Iraq's government would consider selling crude through Iran should talks with the autonomous Kurdish region on an oil revenue-sharing agreement fail, a senior oil ministry official in Baghdad told Reuters.
Iraq's State Oil Marketing Organisation (SOMO) plans to hold talks with the Kurdish Regional Government (KRG), possibly next week, about Iraqi oil exported through Turkey, Deputy Oil Minister Fayadh al-Nema said in an interview on Friday evening.
"If the negotiations come to a close" without an agreement "we will start to find a way in order to sell our oil because we need money, either to Iran or other countries", he said by telephone.
Iraq, OPEC's second-largest producer after Saudi Arabia, depends on oil sales for 95 percent of its public income. Its economy is reeling under the double impact of low oil prices and the war against Islamic State militants.
The Kurdistan region produces around 500,000 barrels per day (bpd) on its territory and exports those volumes via Turkey. Baghdad would not be able to reroute those volumes to Iran but could order shipments of some 150,000 bpd via Iran that are being produced in the nearby province of Kirkuk.
Iraq's state-run North Oil Company resumed pumping crude through the Kurdish-controlled pipeline to Turkey last week as "a sign of goodwill to invite them (the Kurds) to start negotiations," Nema said.
He said pumping had resumed on the instruction of Prime Minister Haider al-Abadi following "some understanding" between Baghdad and Erbil. Abadi said on Tuesday the decision had been made to avoid damage to reservoirs.
The flow of crude extracted from Kirkuk by North Oil and pumped in the pipeline has been running at about 75,000 bpd since last week, or half the rate before it was halted in March, Nema said.
Should there be an agreement with the Kurds, flow through the pipeline would be increased to more than 100,000 bpd, not to the previous level of 150,000 bpd, he added.
The pipeline carries crude to the Mediterranean port of Ceyhan, where the Kurds have been selling it independently on the international market, along with oil produced in their northern region.
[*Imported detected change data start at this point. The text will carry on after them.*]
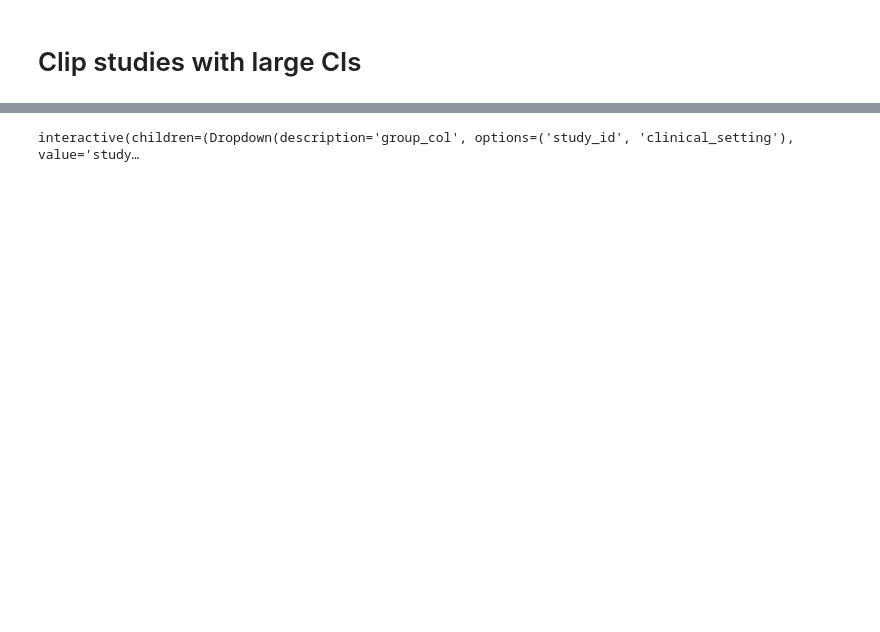
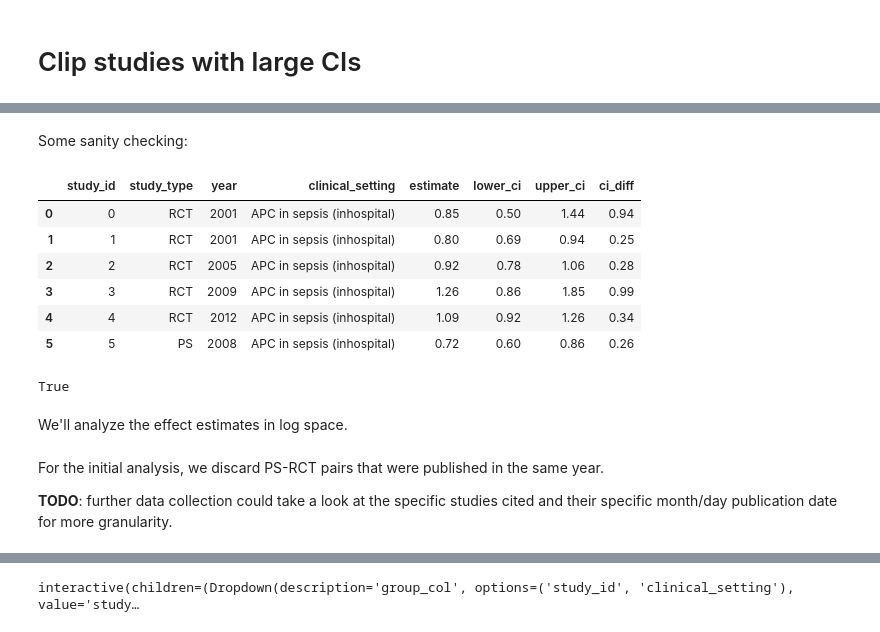
Before and after one commit to tliu526/psm-leakage, a Jupyter notebook: psm_leakage.ipynb, the cells around one changed output, grey strips where cells are left out. Drawn from its saved outputs; the diff is of its cells as text; code cells hidden in the pictures; blank space fills up the shorter version.

Commit message:
clean up main notebook with initial regression results

```diff
--- a/psm_leakage.ipynb
+++ b/psm_leakage.ipynb
@@ -132,4 +105,41 @@ pair_df['norm_diff'] = pair_df['raw_diff'] / (pair_df['ps_est'] + pair_df['rct_e
+# %% [markdown]
+Some sanity checking:
+# %%
+# examine the first PS (study id 5)
+sel_psm_leak.head(6)
+# %% [output]
+|  | study_id | study_type | year | clinical_setting | estimate | lower_ci | upper_ci | ci_diff |
+| 0 | 0 | RCT | 2001 | APC in sepsis (inhospital) | 0.85 | 0.50 | 1.44 | 0.94 |
+| 1 | 1 | RCT | 2001 | APC in sepsis (inhospital) | 0.80 | 0.69 | 0.94 | 0.25 |
+| 2 | 2 | RCT | 2005 | APC in sepsis (inhospital) | 0.92 | 0.78 | 1.06 | 0.28 |
+| 3 | 3 | RCT | 2009 | APC in sepsis (inhospital) | 1.26 | 0.86 | 1.85 | 0.99 |
+| 4 | 4 | RCT | 2012 | APC in sepsis (inhospital) | 1.09 | 0.92 | 1.26 | 0.34 |
+| 5 | 5 | PS | 2008 | APC in sepsis (inhospital) | 0.72 | 0.60 | 0.86 | 0.26 |
+# %%
+pair_ps_5 = pair_df[pair_df['study_id'] == '5']
+
+test_rcts = sel_psm_leak[(sel_psm_leak['clinical_setting'] == 'APC in sepsis (inhospital)') \
+                                          & (sel_psm_leak['study_type'] == 'RCT')]
+
+# make sure each ps study 5 is paired with every RCT
+assert pair_ps_5.shape[0] == test_rcts.shape[0]
+
+# make sure the effect estimates were copied over properly
+assert (pair_ps_5['ps_est'] == sel_psm_leak[sel_psm_leak['study_id'] == '5']['estimate'].values[0]).all()
+assert (pair_ps_5['rct_est'] == test_rcts['estimate']).all()
+
+# make sure year differences were calculated correctly
+assert pair_ps_5['year_diff'].equals(pd.Series([7, 7, 3, -1, -4], dtype=float))
+# %% [output]
+True
+# %% [markdown]
+We'll analyze the effect estimates in log space.
 # %%
 pair_df['rct_est'] = np.log(pair_df['rct_est'])
 pair_df['ps_est'] = np.log(pair_df['ps_est'])
+# %% [markdown]
+For the initial analysis, we discard PS-RCT pairs that were published in the same year.
+
+**TODO**: further data collection could take a look at the specific studies cited
+and their specific month/day publication date for more granularity.
 # %%
```
Also changed, not shown: parts of 37 cells of this notebook, 1 other file.
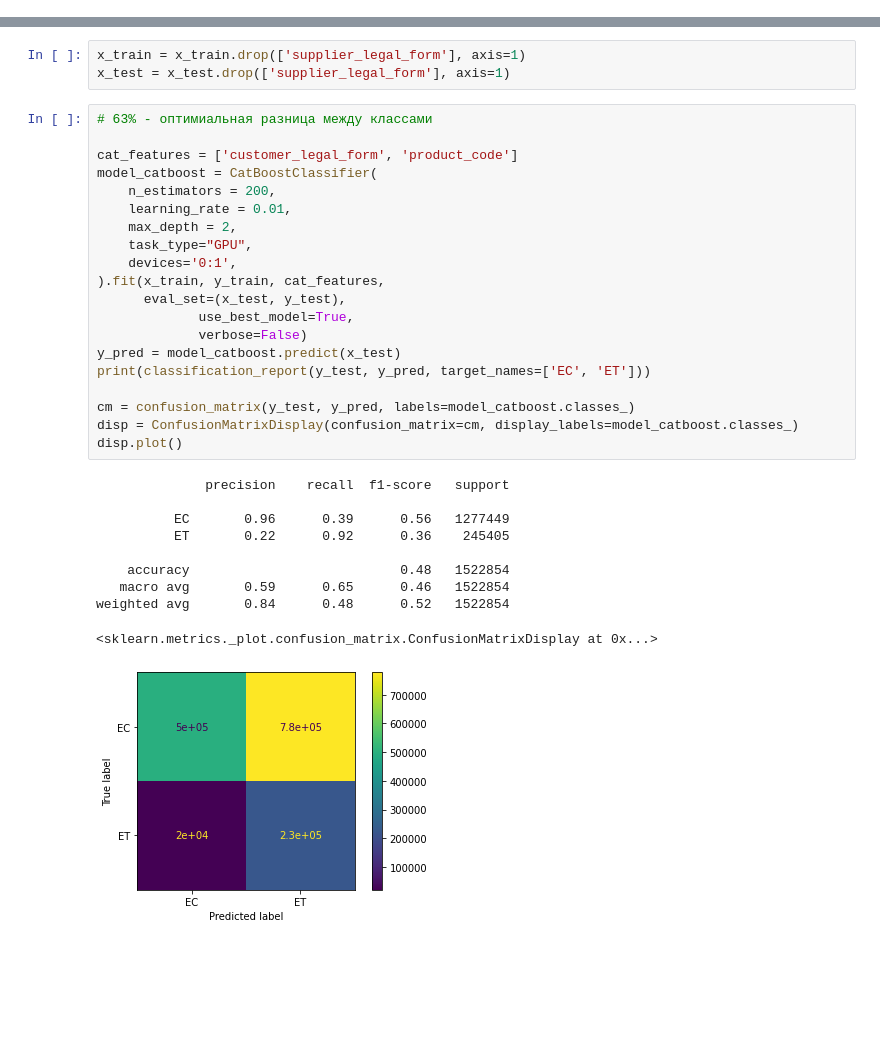
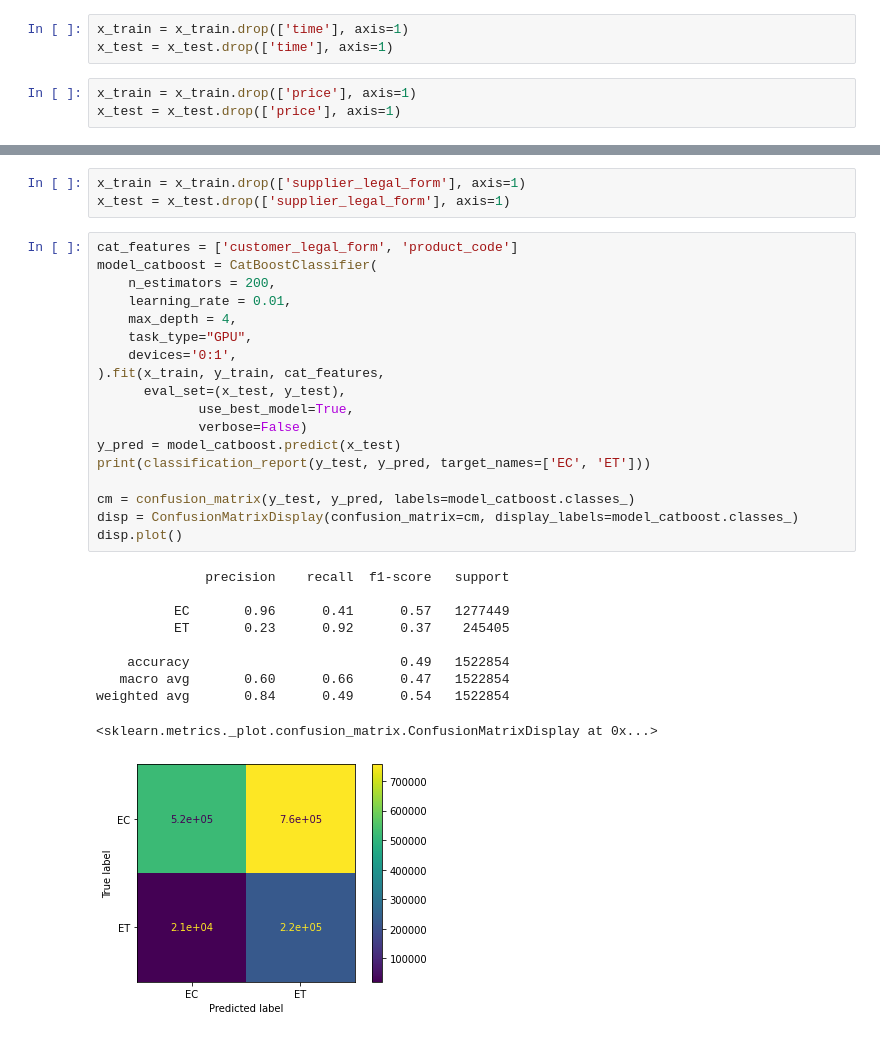
Before and after one commit to danil99152/prediction-of-government-tenders, a Jupyter notebook: forecasting_future_contract_stage.ipynb, the cells around one changed output, grey strips where cells are left out. Saved outputs shown, nothing was run; the diff lists cells and outputs as text; blank space fills up the shorter version.

```diff
--- a/forecasting_future_contract_stage.ipynb
+++ b/forecasting_future_contract_stage.ipynb
@@ -317,5 +317,11 @@ gc.collect()
 # %% [markdown]
 CatBoost (для поставщиков)
+# %%
+x_train = x_train.drop(['time'], axis=1)
+x_test = x_test.drop(['time'], axis=1)
+# %%
+x_train = x_train.drop(['price'], axis=1)
+x_test = x_test.drop(['price'], axis=1)
 # %%
 # 75% - оптимиальная разница между классами
 
@@ -410,36 +432,34 @@ CatBoost (для заказчиков)
 x_train = x_train.drop(['supplier_legal_form'], axis=1)
 x_test = x_test.drop(['supplier_legal_form'], axis=1)
 # %%
-# 63% - оптимиальная разница между классами
-
 cat_features = ['customer_legal_form', 'product_code']
 model_catboost = CatBoostClassifier(
     n_estimators = 200,
     learning_rate = 0.01,
-    max_depth = 2,
+    max_depth = 4,
     task_type="GPU",
     devices='0:1',
 ).fit(x_train, y_train, cat_features,
       eval_set=(x_test, y_test),
              use_best_model=True,
              verbose=False)
 y_pred = model_catboost.predict(x_test)
 print(classification_report(y_test, y_pred, target_names=['EC', 'ET']))
 
 cm = confusion_matrix(y_test, y_pred, labels=model_catboost.classes_)
 disp = ConfusionMatrixDisplay(confusion_matrix=cm, display_labels=model_catboost.classes_)
 disp.plot()
 # %% [output]
               precision    recall  f1-score   support
 
-          EC       0.96      0.39      0.56   1277449
-          ET       0.22      0.92      0.36    245405
+          EC       0.96      0.41      0.57   1277449
+          ET       0.23      0.92      0.37    245405
 
-    accuracy                           0.48   1522854
-   macro avg       0.59      0.65      0.46   1522854
-weighted avg       0.84      0.48      0.52   1522854
+    accuracy                           0.49   1522854
+   macro avg       0.60      0.66      0.47   1522854
+weighted avg       0.84      0.49      0.54   1522854
 <sklearn.metrics._plot.confusion_matrix.ConfusionMatrixDisplay at 0x...>
-[figure, old version]
+[figure, new version]
 # %%
 cat_features = ['customer_legal_form', 'product_code']
 
```
Also changed, not shown: parts of 17 cells of this notebook.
The Kurdish government has been calling on Baghdad since March to resume the pumping of Kirkuk crude in full to help Erbil fund its war against Islamic State. Sources in Erbil have said splitting the Kirkuk flows would divide the Kurds and complicate the task of fighting the ultra-hardline militants.